» **Task details**: Leaving out every picture, copy the lines of the data exactly, from the first through the line containing "Showcase Today, Focus, and".
*** Opening Data records ***
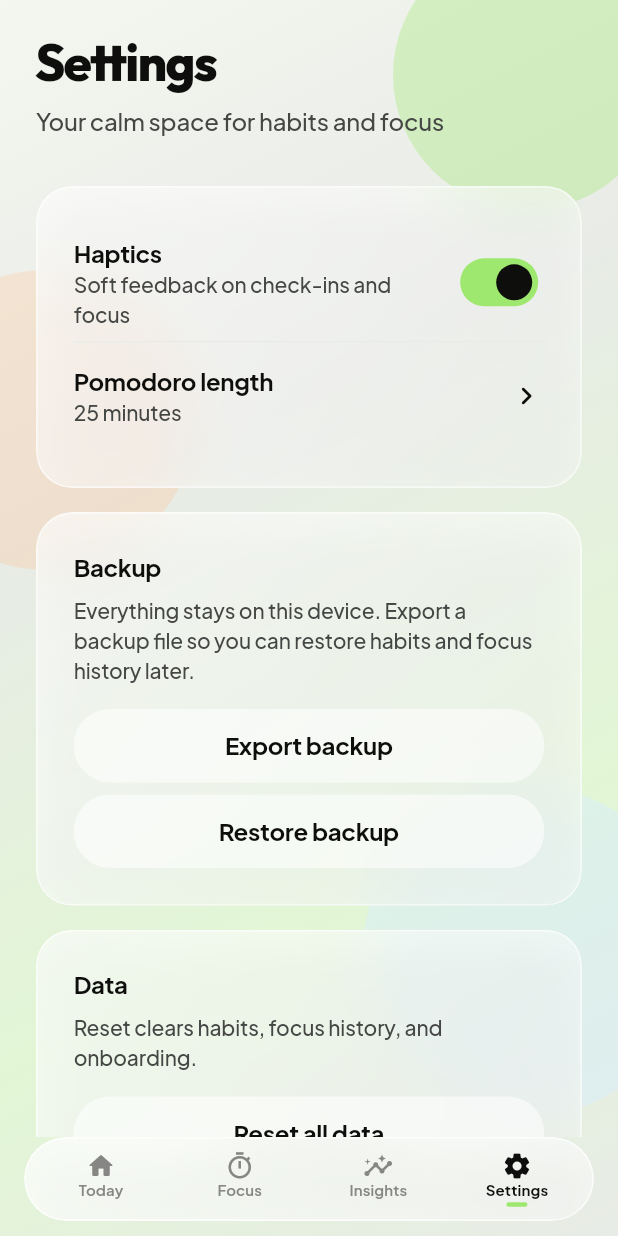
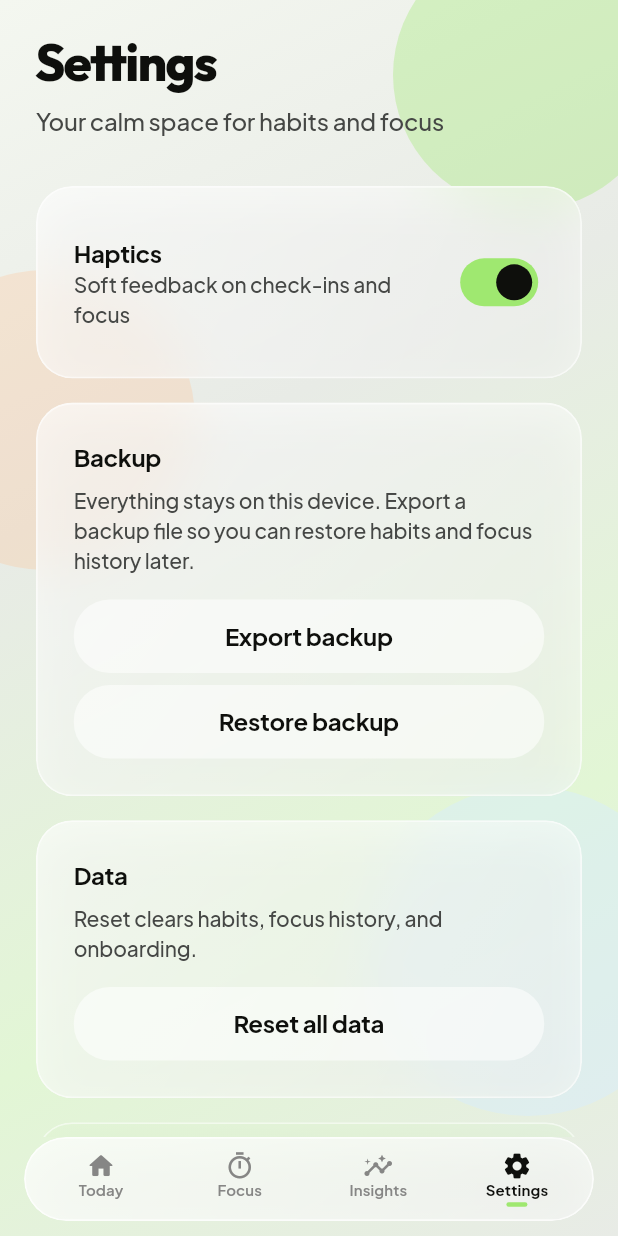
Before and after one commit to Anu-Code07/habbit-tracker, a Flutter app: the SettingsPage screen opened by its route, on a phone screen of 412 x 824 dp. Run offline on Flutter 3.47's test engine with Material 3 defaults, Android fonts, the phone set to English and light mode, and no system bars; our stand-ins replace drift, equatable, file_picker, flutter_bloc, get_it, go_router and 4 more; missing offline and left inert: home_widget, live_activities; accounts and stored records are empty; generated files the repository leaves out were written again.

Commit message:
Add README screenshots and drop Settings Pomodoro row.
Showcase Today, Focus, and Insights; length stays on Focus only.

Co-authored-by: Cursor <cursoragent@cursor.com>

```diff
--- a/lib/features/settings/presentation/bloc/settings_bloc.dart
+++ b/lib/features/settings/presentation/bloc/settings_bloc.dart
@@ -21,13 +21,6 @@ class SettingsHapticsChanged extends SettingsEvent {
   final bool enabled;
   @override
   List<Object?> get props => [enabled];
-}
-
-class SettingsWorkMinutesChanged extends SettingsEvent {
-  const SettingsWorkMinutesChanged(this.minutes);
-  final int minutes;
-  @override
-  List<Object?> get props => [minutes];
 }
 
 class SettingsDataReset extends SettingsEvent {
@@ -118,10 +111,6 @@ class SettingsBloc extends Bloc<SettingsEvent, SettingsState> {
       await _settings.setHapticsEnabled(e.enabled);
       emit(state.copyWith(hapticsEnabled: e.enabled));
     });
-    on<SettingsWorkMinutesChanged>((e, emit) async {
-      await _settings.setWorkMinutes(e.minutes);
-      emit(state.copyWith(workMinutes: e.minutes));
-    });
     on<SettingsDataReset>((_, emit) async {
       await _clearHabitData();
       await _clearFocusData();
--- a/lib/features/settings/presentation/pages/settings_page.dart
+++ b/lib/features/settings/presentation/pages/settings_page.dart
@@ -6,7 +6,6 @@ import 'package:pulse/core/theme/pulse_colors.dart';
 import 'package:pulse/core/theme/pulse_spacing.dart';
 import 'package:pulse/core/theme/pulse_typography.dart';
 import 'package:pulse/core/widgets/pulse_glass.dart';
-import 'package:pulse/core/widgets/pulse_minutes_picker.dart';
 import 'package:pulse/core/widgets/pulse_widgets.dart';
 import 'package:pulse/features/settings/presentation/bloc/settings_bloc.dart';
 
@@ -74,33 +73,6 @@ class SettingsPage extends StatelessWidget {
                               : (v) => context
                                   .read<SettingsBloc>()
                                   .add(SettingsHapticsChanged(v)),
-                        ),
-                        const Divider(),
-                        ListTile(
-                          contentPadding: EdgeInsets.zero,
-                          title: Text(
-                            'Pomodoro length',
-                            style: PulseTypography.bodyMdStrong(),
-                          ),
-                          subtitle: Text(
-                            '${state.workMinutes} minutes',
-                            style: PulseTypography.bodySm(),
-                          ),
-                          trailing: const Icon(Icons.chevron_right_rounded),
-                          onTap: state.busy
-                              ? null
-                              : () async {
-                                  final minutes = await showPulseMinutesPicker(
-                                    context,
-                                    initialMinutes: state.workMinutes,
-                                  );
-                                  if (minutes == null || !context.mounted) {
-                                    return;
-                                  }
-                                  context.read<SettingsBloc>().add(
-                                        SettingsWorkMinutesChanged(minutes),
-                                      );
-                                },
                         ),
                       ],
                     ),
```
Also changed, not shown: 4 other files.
*** Closing Data records ***
» **Exercise answer**:
Before and after one commit to Anu-Code07/habbit-tracker, a Flutter app: the SettingsPage screen opened by its route, on a phone screen of 412 x 824 dp. Run offline on Flutter 3.47's test engine with Material 3 defaults, Android fonts, the phone set to English and light mode, and no system bars; our stand-ins replace drift, equatable, file_picker, flutter_bloc, get_it, go_router and 4 more; missing offline and left inert: home_widget, live_activities; accounts and stored records are empty; generated files the repository leaves out were written again.

Commit message:
Add README screenshots and drop Settings Pomodoro row.
Showcase Today, Focus, and Insights; length stays on Focus only.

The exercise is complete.